The Rock of Gibraltar comprises two tectonically separated limbs of an isolated klippe of Liassic Gibraltar Limestone Formation. Both limbs have similar, c. 400 m thick sequences of inner carbonate platform facies arranged in high‐frequency, metre‐scale, shallowing‐upward, peritidal cycles with emergent, caliche caps. Four cycle types are recognized on the basis of vertically repeated successions of different sedimentary structures, lithologies, facies and biota. When compared with other Liassic cycles from fault‐bound platforms of the western Mediterranean region all are found to be of similar scale, facies and cycle type. Likely common origins are through Milankovitch band allocyclicity, or autocyclic tidal flat progradation superimposed on regional subsidence.

Within the Gibraltar Limestone high‐frequency cycles are superimposed on a low‐frequency (third order?) cyclicity that is revealed, through the use of Fischer plots, to control the occurrrence of facies, biota, high‐frequency cycle types and dolomitization.

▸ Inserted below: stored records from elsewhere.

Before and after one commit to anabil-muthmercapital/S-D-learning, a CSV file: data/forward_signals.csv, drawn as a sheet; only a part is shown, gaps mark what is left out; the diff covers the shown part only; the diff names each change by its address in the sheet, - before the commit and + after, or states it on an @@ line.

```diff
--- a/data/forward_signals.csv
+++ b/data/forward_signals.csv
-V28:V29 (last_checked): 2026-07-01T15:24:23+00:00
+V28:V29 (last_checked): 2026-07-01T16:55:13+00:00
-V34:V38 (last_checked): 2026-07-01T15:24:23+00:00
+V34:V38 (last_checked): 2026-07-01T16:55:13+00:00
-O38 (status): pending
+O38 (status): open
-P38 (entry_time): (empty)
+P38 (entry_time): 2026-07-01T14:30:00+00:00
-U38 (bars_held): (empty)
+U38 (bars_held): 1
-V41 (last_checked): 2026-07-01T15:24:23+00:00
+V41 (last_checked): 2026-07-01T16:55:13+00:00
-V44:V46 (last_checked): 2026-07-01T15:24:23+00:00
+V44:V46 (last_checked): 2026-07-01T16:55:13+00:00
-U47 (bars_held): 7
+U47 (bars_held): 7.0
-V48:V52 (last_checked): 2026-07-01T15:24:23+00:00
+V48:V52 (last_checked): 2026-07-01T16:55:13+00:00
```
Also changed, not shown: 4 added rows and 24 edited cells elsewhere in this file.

Falling sea‐level and lowstand phases, with reduced accommodation space, are typified by restricted, inner platform facies and cycles and by early reflux dolomitization. Transgressive and highstand phases, with more accommodation space, are characterized by the absence of early dolomites, the incoming of inner platform microfossils (i.e. foraminifera and calcareous algae) and by less restricted marine facies (i.e. oncoids, shelly rudstones, packstones and grainstones).

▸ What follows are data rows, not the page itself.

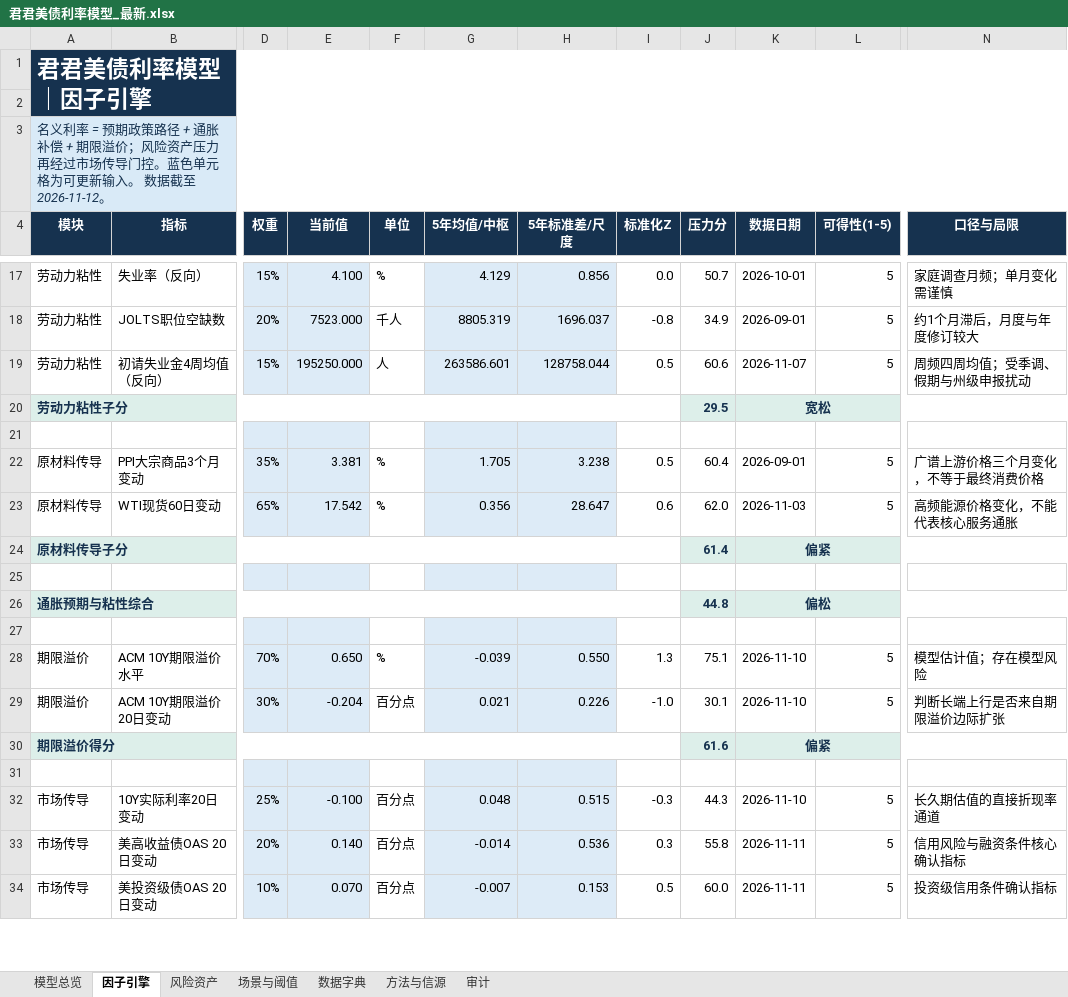
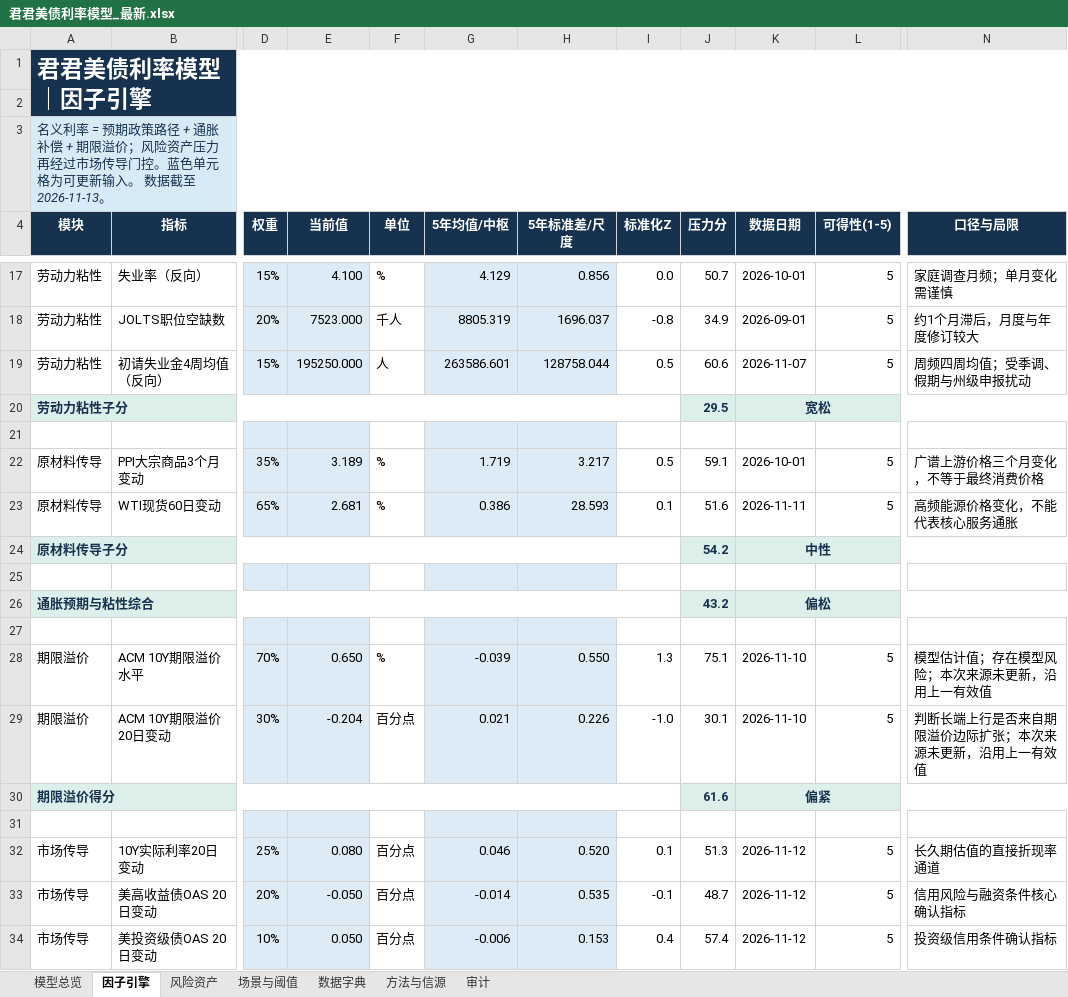
Before and after one commit to marvinbai303-ops/workspace, an Excel workbook: 产业趋势研究&选股/君君美债利率模型_自动刷新/output/君君美债利率模型_最新.xlsx, sheet 因子引擎, drawn as a sheet; only a part is shown, gaps mark what is left out; values as stored, in another font and other column widths than the file's, no borders; the diff covers the shown part only; the diff names each change by its address in the sheet, - before the commit and + after, or states it on an @@ line.

```diff
--- a/产业趋势研究&选股/君君美债利率模型_自动刷新/output/君君美债利率模型_最新.xlsx (sheet 因子引擎)
+++ b/产业趋势研究&选股/君君美债利率模型_自动刷新/output/君君美债利率模型_最新.xlsx (sheet 因子引擎)
-A3 (模块): …据截至 2026-11-12。
+A3 (模块): …据截至 2026-11-13。
-E22 (当前值): 3.381
+E22 (当前值): 3.189
-G22 (5年均值/中枢): 1.705
+G22 (5年均值/中枢): 1.719
-H22 (5年标准差/尺度): 3.238
+H22 (5年标准差/尺度): 3.217
-J22 (压力分): 60.4
+J22 (压力分): 59.1
-K22 (数据日期): 2026-09-01
+K22 (数据日期): 2026-10-01
-E23 (当前值): 17.542
+E23 (当前值): 2.681
-G23 (5年均值/中枢): 0.356
+G23 (5年均值/中枢): 0.386
-H23 (5年标准差/尺度): 28.647
+H23 (5年标准差/尺度): 28.593
-I23 (标准化Z): 0.6
+I23 (标准化Z): 0.1
-J23 (压力分): 62.0
+J23 (压力分): 51.6
-K23 (数据日期): 2026-11-03
+K23 (数据日期): 2026-11-11
-J24 (压力分): 61.4
+J24 (压力分): 54.2
-K24 (数据日期): 偏紧
+K24 (数据日期): 中性
-J26 (压力分): 44.8
+J26 (压力分): 43.2
-N28 (口径与局限): 模型估计值；存在模型风险
+N28 (口径与局限): 模型估计值；存在模型风险；本次来源未更新，沿用上一有效值
-N29 (口径与局限): 判断长端上行是否来自期限溢价边际扩张
+N29 (口径与局限): 判断长端上行是否来自期限溢价边际扩张；本次来源未更新，沿用上一有效值
-E32 (当前值): -0.100
+E32 (当前值): 0.080
-G32 (5年均值/中枢): 0.048
+G32 (5年均值/中枢): 0.046
-H32 (5年标准差/尺度): 0.515
+H32 (5年标准差/尺度): 0.520
-I32 (标准化Z): -0.3
+I32 (标准化Z): 0.1
-J32 (压力分): 44.3
+J32 (压力分): 51.3
-K32 (数据日期): 2026-11-10
+K32 (数据日期): 2026-11-12
-E33 (当前值): 0.140
+E33 (当前值): -0.050
-H33 (5年标准差/尺度): 0.536
+H33 (5年标准差/尺度): 0.535
-I33 (标准化Z): 0.3
+I33 (标准化Z): -0.1
-J33 (压力分): 55.8
+J33 (压力分): 48.7
-K33:K34 (数据日期): 2026-11-11
+K33:K34 (数据日期): 2026-11-12
-E34 (当前值): 0.070
+E34 (当前值): 0.050
-G34 (5年均值/中枢): -0.007
+G34 (5年均值/中枢): -0.006
-I34 (标准化Z): 0.5
+I34 (标准化Z): 0.4
-J34 (压力分): 60.0
+J34 (压力分): 57.4
```
Also changed, not shown: 39 edited cells elsewhere in this sheet, sheet 模型总览, sheet 场景与阈值, sheet 风险资产, sheet 审计, charts or pictures, 产业趋势研究&选股/美国通胀压力温度计/美国通胀压力温度计_试算_20261011.xlsx, 23 other files.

Fischer plots have demonstrable value in the correlation and analysis of tectonically separated and geographically isolated cyclic sequences that lack prominent marker beds or stratigraphically useful biotas.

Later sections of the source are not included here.